## What needs to be done
Look through the records below for the line with "shared by every". Return that line and each one after it up to and including the line with "gate.capabilities.yaml<br/>pre-commit hook and", exactly.

## Supplied records

══════════

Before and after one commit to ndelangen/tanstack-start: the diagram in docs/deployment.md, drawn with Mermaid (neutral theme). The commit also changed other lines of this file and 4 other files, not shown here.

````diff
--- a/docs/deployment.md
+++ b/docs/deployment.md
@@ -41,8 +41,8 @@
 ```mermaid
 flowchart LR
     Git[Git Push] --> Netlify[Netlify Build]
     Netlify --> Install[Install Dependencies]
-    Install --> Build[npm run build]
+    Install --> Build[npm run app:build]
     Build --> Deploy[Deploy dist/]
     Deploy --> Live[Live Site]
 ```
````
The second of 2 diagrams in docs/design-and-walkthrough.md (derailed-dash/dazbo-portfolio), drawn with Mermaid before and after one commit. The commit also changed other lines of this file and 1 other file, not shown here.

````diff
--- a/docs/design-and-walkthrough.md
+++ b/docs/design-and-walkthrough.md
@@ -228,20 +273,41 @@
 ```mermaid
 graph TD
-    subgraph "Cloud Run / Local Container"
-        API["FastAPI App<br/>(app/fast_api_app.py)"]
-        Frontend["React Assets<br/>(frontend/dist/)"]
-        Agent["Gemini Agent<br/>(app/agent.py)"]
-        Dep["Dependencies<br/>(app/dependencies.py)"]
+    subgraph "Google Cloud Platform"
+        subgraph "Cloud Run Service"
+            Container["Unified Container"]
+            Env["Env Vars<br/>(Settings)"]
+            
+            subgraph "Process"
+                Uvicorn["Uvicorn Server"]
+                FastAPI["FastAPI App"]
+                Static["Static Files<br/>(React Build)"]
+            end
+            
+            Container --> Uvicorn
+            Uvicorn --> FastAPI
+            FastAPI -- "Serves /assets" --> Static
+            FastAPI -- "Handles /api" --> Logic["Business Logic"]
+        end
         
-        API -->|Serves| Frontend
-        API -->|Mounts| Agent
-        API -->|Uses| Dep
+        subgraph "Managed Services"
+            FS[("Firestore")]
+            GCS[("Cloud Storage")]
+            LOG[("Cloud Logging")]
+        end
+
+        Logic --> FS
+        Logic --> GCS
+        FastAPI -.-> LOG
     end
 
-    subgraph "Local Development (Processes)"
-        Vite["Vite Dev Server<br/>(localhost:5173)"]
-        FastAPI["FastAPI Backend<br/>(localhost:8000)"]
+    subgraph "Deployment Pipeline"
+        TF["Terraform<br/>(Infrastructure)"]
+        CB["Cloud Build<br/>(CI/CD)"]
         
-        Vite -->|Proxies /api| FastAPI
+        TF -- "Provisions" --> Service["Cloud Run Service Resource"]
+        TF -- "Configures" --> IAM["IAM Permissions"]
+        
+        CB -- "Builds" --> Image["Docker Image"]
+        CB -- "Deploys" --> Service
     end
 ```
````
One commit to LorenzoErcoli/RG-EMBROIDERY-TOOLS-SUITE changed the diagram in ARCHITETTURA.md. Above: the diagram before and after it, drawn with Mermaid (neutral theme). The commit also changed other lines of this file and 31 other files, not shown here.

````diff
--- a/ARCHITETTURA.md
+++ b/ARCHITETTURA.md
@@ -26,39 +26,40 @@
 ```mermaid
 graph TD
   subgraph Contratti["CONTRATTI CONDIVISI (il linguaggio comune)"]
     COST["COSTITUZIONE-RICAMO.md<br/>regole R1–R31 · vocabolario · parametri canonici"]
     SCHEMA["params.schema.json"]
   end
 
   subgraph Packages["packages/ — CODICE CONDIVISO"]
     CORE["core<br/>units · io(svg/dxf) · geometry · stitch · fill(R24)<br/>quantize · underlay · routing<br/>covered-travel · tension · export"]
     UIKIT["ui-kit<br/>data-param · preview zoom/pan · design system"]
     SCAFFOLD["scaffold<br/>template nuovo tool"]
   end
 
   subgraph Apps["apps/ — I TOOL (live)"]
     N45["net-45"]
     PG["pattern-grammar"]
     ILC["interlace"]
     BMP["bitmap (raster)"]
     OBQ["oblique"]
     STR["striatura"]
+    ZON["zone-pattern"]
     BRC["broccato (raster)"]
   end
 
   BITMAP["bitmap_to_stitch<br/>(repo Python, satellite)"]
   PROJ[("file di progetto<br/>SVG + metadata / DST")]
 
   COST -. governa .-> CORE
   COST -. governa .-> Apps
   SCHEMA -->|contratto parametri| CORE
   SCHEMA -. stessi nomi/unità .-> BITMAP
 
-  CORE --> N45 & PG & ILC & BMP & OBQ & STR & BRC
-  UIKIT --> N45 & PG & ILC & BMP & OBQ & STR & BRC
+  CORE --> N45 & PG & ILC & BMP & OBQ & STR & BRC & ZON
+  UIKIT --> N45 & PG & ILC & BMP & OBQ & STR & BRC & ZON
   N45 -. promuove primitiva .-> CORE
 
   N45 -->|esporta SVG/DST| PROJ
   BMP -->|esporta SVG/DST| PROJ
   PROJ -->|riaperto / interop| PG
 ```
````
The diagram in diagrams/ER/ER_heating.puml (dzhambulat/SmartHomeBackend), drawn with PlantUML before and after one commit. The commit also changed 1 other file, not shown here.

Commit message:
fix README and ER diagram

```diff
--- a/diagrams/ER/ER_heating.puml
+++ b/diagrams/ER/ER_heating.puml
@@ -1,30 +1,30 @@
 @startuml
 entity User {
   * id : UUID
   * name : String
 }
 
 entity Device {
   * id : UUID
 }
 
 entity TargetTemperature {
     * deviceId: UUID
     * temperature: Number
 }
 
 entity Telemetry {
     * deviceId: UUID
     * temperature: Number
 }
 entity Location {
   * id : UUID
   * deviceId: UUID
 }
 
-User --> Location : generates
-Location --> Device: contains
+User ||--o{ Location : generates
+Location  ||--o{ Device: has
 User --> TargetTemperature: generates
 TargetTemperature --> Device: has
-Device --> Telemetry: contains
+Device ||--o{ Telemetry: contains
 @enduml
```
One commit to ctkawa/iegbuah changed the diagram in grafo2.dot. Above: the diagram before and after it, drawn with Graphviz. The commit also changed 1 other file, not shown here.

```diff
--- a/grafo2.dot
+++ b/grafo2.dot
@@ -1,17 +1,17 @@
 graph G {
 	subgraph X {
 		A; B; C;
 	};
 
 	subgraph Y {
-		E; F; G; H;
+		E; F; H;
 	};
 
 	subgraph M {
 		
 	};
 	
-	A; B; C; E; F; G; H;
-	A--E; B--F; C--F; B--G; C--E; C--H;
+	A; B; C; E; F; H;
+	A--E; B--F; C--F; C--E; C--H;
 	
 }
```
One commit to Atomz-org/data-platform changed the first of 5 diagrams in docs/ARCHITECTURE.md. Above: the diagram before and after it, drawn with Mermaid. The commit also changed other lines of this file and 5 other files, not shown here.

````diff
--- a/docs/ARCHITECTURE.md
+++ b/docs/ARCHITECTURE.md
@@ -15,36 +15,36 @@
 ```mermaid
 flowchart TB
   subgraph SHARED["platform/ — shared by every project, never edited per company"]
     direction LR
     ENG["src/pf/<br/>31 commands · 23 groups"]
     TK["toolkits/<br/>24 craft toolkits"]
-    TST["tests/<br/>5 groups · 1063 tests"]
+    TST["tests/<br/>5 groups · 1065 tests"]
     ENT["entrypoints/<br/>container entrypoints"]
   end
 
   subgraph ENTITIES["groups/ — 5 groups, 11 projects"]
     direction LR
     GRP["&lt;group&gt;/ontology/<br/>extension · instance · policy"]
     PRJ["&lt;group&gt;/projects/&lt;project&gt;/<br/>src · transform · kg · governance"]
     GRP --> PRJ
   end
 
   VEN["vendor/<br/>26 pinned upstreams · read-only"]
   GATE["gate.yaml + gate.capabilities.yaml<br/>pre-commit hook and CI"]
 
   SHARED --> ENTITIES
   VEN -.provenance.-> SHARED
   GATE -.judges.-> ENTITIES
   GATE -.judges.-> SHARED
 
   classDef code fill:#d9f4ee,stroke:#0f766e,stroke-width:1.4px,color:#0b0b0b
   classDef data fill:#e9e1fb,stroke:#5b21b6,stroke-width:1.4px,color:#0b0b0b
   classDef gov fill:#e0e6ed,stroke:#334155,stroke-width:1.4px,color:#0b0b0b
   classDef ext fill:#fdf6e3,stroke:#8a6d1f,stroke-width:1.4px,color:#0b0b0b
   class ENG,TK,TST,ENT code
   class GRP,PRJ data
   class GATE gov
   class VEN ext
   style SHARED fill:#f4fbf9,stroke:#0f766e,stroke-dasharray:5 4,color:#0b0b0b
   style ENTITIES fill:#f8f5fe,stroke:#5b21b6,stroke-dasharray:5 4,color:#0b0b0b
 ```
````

══════════

## Your solution
   subgraph SHARED["platform/ — shared by every project, never edited per company"]
     direction LR
     ENG["src/pf/<br/>31 commands · 23 groups"]
     TK["toolkits/<br/>24 craft toolkits"]
-    TST["tests/<br/>5 groups · 1063 tests"]
+    TST["tests/<br/>5 groups · 1065 tests"]
     ENT["entrypoints/<br/>container entrypoints"]
   end
 
   subgraph ENTITIES["groups/ — 5 groups, 11 projects"]
     direction LR
     GRP["&lt;group&gt;/ontology/<br/>extension · instance · policy"]
     PRJ["&lt;group&gt;/projects/&lt;project&gt;/<br/>src · transform · kg · governance"]
     GRP --> PRJ
   end
 
   VEN["vendor/<br/>26 pinned upstreams · read-only"]
   GATE["gate.yaml + gate.capabilities.yaml<br/>pre-commit hook and CI"]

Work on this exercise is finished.